● **EXERCISE DIRECTIONS**: Copy each line of the records that contains the word "dataset".

(Stored data entries)
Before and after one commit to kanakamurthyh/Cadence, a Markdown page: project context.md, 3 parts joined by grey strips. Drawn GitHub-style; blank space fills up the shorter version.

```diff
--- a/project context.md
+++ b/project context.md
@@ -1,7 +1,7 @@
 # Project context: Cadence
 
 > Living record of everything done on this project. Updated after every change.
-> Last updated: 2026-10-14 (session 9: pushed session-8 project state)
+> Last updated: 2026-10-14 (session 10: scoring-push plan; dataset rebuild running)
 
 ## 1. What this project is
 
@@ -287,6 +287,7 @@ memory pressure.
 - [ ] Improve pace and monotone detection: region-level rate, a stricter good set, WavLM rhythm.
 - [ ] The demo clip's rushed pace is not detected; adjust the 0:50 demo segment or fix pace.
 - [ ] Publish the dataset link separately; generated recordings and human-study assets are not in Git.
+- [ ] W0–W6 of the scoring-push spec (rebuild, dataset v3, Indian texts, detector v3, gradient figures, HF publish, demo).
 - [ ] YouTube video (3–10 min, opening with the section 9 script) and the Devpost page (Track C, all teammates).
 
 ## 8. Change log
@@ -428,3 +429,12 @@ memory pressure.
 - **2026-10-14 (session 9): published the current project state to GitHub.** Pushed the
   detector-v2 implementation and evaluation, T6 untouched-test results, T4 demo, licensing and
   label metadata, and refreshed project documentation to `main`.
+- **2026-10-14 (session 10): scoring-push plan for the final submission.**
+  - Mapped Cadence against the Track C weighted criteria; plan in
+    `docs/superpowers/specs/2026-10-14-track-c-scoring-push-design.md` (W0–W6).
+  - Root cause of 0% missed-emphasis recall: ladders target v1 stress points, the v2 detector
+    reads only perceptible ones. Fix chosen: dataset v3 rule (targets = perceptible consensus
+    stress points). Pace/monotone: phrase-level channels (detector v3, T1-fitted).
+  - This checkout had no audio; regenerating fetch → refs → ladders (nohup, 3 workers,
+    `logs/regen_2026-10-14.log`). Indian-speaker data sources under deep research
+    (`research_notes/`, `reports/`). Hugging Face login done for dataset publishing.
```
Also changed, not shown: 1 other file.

● **EXERCISE SOLUTION**:
+> Last updated: 2026-10-14 (session 10: scoring-push plan; dataset rebuild running)
 - [ ] Publish the dataset link separately; generated recordings and human-study assets are not in Git.
+- [ ] W0–W6 of the scoring-push spec (rebuild, dataset v3, Indian texts, detector v3, gradient figures, HF publish, demo).
+    reads only perceptible ones. Fix chosen: dataset v3 rule (targets = perceptible consensus
+    (`research_notes/`, `reports/`). Hugging Face login done for dataset publishing.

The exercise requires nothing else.